The entries are to be repeated in full, without any change.
:::
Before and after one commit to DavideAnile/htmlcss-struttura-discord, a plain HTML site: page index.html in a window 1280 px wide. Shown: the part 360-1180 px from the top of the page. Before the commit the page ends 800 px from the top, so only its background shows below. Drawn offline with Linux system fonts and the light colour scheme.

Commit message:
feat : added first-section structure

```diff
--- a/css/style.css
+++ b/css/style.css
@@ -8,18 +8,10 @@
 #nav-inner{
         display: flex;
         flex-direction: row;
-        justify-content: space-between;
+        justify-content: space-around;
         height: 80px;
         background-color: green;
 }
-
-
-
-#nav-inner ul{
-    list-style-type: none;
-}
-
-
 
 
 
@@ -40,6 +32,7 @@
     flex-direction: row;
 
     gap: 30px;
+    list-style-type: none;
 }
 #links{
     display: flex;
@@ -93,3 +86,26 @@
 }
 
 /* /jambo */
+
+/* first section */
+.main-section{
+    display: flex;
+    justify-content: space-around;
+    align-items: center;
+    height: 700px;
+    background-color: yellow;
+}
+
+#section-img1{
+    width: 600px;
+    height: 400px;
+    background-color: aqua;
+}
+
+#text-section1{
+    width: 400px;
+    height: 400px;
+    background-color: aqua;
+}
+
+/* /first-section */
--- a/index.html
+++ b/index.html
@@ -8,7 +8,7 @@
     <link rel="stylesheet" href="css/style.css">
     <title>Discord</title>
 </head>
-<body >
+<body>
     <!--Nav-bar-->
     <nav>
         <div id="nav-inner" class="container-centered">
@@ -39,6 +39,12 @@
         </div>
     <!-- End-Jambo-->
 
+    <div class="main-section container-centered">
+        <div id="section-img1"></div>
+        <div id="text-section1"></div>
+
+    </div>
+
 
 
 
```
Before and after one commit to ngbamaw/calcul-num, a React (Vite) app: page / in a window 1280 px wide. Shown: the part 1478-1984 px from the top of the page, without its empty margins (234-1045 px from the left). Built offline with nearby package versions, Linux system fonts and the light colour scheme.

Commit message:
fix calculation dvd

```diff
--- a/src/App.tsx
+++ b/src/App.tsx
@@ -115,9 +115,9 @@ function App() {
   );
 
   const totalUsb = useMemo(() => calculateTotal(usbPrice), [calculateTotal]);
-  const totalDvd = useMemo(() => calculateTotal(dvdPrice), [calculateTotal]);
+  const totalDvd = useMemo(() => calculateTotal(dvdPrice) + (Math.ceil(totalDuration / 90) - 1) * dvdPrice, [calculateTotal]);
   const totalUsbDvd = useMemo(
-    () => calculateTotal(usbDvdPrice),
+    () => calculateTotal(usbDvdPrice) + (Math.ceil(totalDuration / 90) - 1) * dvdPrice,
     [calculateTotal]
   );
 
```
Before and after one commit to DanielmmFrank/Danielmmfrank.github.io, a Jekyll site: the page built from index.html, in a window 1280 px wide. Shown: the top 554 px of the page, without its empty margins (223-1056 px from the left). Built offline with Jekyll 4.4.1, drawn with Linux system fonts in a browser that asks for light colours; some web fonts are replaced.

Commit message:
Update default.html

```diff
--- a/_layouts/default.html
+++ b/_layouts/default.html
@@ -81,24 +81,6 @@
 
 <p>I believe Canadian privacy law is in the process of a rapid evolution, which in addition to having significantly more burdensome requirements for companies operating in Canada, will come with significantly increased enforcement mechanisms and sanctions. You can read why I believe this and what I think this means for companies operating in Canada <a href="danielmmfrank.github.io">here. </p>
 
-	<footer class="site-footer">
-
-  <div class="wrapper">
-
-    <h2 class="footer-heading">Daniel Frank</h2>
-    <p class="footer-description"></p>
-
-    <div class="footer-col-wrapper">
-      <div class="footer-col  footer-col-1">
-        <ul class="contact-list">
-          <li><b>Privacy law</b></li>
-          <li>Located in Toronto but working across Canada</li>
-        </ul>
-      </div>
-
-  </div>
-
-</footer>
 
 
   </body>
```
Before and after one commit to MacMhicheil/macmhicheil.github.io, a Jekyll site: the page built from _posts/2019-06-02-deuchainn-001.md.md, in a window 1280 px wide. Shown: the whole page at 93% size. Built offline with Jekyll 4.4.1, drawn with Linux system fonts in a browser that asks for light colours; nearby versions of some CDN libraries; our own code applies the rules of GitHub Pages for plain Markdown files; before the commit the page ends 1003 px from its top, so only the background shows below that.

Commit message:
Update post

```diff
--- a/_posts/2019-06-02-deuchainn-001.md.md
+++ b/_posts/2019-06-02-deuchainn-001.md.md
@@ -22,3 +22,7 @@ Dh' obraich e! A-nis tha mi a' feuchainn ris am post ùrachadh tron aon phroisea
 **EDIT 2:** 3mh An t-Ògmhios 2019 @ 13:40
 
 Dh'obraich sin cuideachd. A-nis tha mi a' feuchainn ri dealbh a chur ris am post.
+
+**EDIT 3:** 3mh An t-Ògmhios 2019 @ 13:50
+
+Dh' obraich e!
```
:::
Answer section –
Before and after one commit to DavideAnile/htmlcss-struttura-discord, a plain HTML site: page index.html in a window 1280 px wide. Shown: the part 360-1180 px from the top of the page. Before the commit the page ends 800 px from the top, so only its background shows below. Drawn offline with Linux system fonts and the light colour scheme.

Commit message:
feat : added first-section structure

```diff
--- a/css/style.css
+++ b/css/style.css
@@ -8,18 +8,10 @@
 #nav-inner{
         display: flex;
         flex-direction: row;
-        justify-content: space-between;
+        justify-content: space-around;
         height: 80px;
         background-color: green;
 }
-
-
-
-#nav-inner ul{
-    list-style-type: none;
-}
-
-
 
 
 
@@ -40,6 +32,7 @@
     flex-direction: row;
 
     gap: 30px;
+    list-style-type: none;
 }
 #links{
     display: flex;
@@ -93,3 +86,26 @@
 }
 
 /* /jambo */
+
+/* first section */
+.main-section{
+    display: flex;
+    justify-content: space-around;
+    align-items: center;
+    height: 700px;
+    background-color: yellow;
+}
+
+#section-img1{
+    width: 600px;
+    height: 400px;
+    background-color: aqua;
+}
+
+#text-section1{
+    width: 400px;
+    height: 400px;
+    background-color: aqua;
+}
+
+/* /first-section */
--- a/index.html
+++ b/index.html
@@ -8,7 +8,7 @@
     <link rel="stylesheet" href="css/style.css">
     <title>Discord</title>
 </head>
-<body >
+<body>
     <!--Nav-bar-->
     <nav>
         <div id="nav-inner" class="container-centered">
@@ -39,6 +39,12 @@
         </div>
     <!-- End-Jambo-->
 
+    <div class="main-section container-centered">
+        <div id="section-img1"></div>
+        <div id="text-section1"></div>
+
+    </div>
+
 
 
 
```
Before and after one commit to ngbamaw/calcul-num, a React (Vite) app: page / in a window 1280 px wide. Shown: the part 1478-1984 px from the top of the page, without its empty margins (234-1045 px from the left). Built offline with nearby package versions, Linux system fonts and the light colour scheme.

Commit message:
fix calculation dvd

```diff
--- a/src/App.tsx
+++ b/src/App.tsx
@@ -115,9 +115,9 @@ function App() {
   );
 
   const totalUsb = useMemo(() => calculateTotal(usbPrice), [calculateTotal]);
-  const totalDvd = useMemo(() => calculateTotal(dvdPrice), [calculateTotal]);
+  const totalDvd = useMemo(() => calculateTotal(dvdPrice) + (Math.ceil(totalDuration / 90) - 1) * dvdPrice, [calculateTotal]);
   const totalUsbDvd = useMemo(
-    () => calculateTotal(usbDvdPrice),
+    () => calculateTotal(usbDvdPrice) + (Math.ceil(totalDuration / 90) - 1) * dvdPrice,
     [calculateTotal]
   );
 
```
Before and after one commit to DanielmmFrank/Danielmmfrank.github.io, a Jekyll site: the page built from index.html, in a window 1280 px wide. Shown: the top 554 px of the page, without its empty margins (223-1056 px from the left). Built offline with Jekyll 4.4.1, drawn with Linux system fonts in a browser that asks for light colours; some web fonts are replaced.

Commit message:
Update default.html

```diff
--- a/_layouts/default.html
+++ b/_layouts/default.html
@@ -81,24 +81,6 @@
 
 <p>I believe Canadian privacy law is in the process of a rapid evolution, which in addition to having significantly more burdensome requirements for companies operating in Canada, will come with significantly increased enforcement mechanisms and sanctions. You can read why I believe this and what I think this means for companies operating in Canada <a href="danielmmfrank.github.io">here. </p>
 
-	<footer class="site-footer">
-
-  <div class="wrapper">
-
-    <h2 class="footer-heading">Daniel Frank</h2>
-    <p class="footer-description"></p>
-
-    <div class="footer-col-wrapper">
-      <div class="footer-col  footer-col-1">
-        <ul class="contact-list">
-          <li><b>Privacy law</b></li>
-          <li>Located in Toronto but working across Canada</li>
-        </ul>
-      </div>
-
-  </div>
-
-</footer>
 
 
   </body>
```
Before and after one commit to MacMhicheil/macmhicheil.github.io, a Jekyll site: the page built from _posts/2019-06-02-deuchainn-001.md.md, in a window 1280 px wide. Shown: the whole page at 93% size. Built offline with Jekyll 4.4.1, drawn with Linux system fonts in a browser that asks for light colours; nearby versions of some CDN libraries; our own code applies the rules of GitHub Pages for plain Markdown files; before the commit the page ends 1003 px from its top, so only the background shows below that.

Commit message:
Update post

```diff
--- a/_posts/2019-06-02-deuchainn-001.md.md
+++ b/_posts/2019-06-02-deuchainn-001.md.md
@@ -22,3 +22,7 @@ Dh' obraich e! A-nis tha mi a' feuchainn ris am post ùrachadh tron aon phroisea
 **EDIT 2:** 3mh An t-Ògmhios 2019 @ 13:40
 
 Dh'obraich sin cuideachd. A-nis tha mi a' feuchainn ri dealbh a chur ris am post.
+
+**EDIT 3:** 3mh An t-Ògmhios 2019 @ 13:50
+
+Dh' obraich e!
```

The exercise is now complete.